And finally, lets remember that some of the innovations in Charter schools are very worrying – “no excuses” schools that feed the school-to-prison pipeline, or, schools with built-in churn as they rely almost solely on TFA teachers passing through education, en-route to a high profile future.

Pyne is allocating $70 million to this initiative.  This will give all participating schools about $47,000 as a one off allocation. So all the innovations will have to come from changing the staff profile in some way because that is where the vast bulk of the funds are spent.

 Competition improves schools

Proponents of this view argue that by giving parents the power to choose between schools and the power to influence schools, schools will work harder to earn more student enrollments.  This competition will improve all schools.

It is very clear that in WA, where only some schools are IP schools, this competition has been hard for non-IP schools.  Trevor Cobbold has posted extracts from principals about the effects of the IP arrangements on their work.  They talk about how the IP schools suck up all the highest rated teachers, while they are forced to staff based on redeployees.  And the more high needs the school, the more intense the problem.

Here are some of their comments:

 Basically, the better ranked teachers chose better schools. That is how it goes and that is how we get residualisation within schools. Low SES schools just cannot compete with the leafy greens, and they don’t even have to be leafy greens but good solid communities that support education and their kids in school. There was always a component of this, but IPS has really amplified it.

and

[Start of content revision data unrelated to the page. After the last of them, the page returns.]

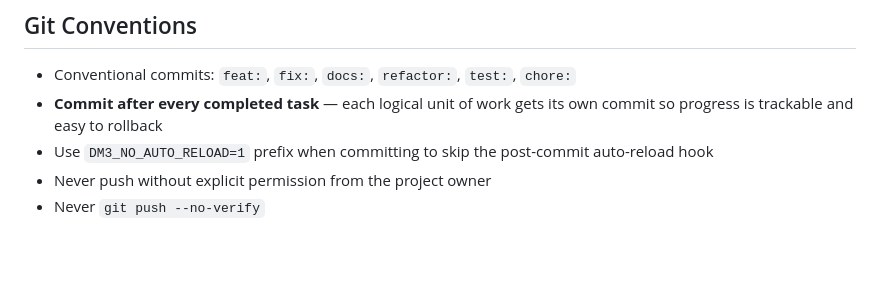
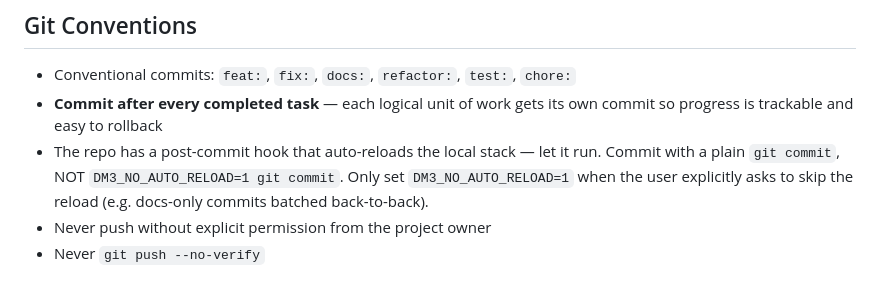
Before and after one commit to cuongnda/dm3-design, a Markdown page: CLAUDE.md, the part around the change. GitHub-like rendering; blank space fills up the shorter version.

Commit message:
docs(claude): don't default to DM3_NO_AUTO_RELOAD=1 on commit
The post-commit auto-reload hook is desired; previous wording read as
"always skip it" and caused assistants to prefix every commit with the
bypass flag. Updated to make the flag opt-in only when the user asks.

```diff
--- a/CLAUDE.md
+++ b/CLAUDE.md
@@ -183,7 +183,7 @@ Only a handful of pages (Dashboard, Devices, Identities, System Settings) connec
 
 - Conventional commits: `feat:`, `fix:`, `docs:`, `refactor:`, `test:`, `chore:`
 - **Commit after every completed task** — each logical unit of work gets its own commit so progress is trackable and easy to rollback
-- Use `DM3_NO_AUTO_RELOAD=1` prefix when committing to skip the post-commit auto-reload hook
+- The repo has a post-commit hook that auto-reloads the local stack — let it run. Commit with a plain `git commit`, NOT `DM3_NO_AUTO_RELOAD=1 git commit`. Only set `DM3_NO_AUTO_RELOAD=1` when the user explicitly asks to skip the reload (e.g. docs-only commits batched back-to-back).
 - Never push without explicit permission from the project owner
 - Never `git push --no-verify`
 
```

[this is not a low SES school]
Public education was once about equity, about being able to say that a child way up in Wyndham and a child at leafy Wembly Downs will get the same quality of teacher. Creating a privileged set of schools badly damages this concept.

Autonomy and Student Equity

The ACER evaluation of the impact of IP schools in Australia did not ask questions that might have exposed the impact of this set up on student equity.  They did not look at any changes in the enrollment share of IP and non-IP schools by student demographic characteristics, nor did they look at the changes to the staffing profiles of the schools.  In my view this is a pretty big omission – not necessarily of  ACER’s choosing.

This is the big issue with Pyne’s proposal in my view.  Trevor Cobbold makes this point

 Greater demand for IP schools amongst higher income families and increased flexibility of IP schools to select student enrolments is likely to lead to more social segregation between government schools in WA. Inevitably, it will mean increased differences in school results and more inequity. This is after all what a market in education is designed to do.

 Chris Bonner reiterates

But the bigger danger is that we risk losing the equity safeguards which our public school system, with all its claimed faults, currently provides. [Where schools can choose their own teachers] … the best will gravitate to the schools with the more valued location, easier to teach students and money.   ….there are no prizes for guessing which schools and communities will miss out.

 There are other hidden stings. Unless closely monitored, increasingly autonomous public schools will seek and gain greater control over student enrolments. I love them dearly but already there are few rules which get between many of our enterprising school principals and a desirable enrolment. The better placed autonomous public schools will join their private counterparts in applying both overt and covert enrolment discriminators, worsening the complex equity problems revealed by the Gonski review.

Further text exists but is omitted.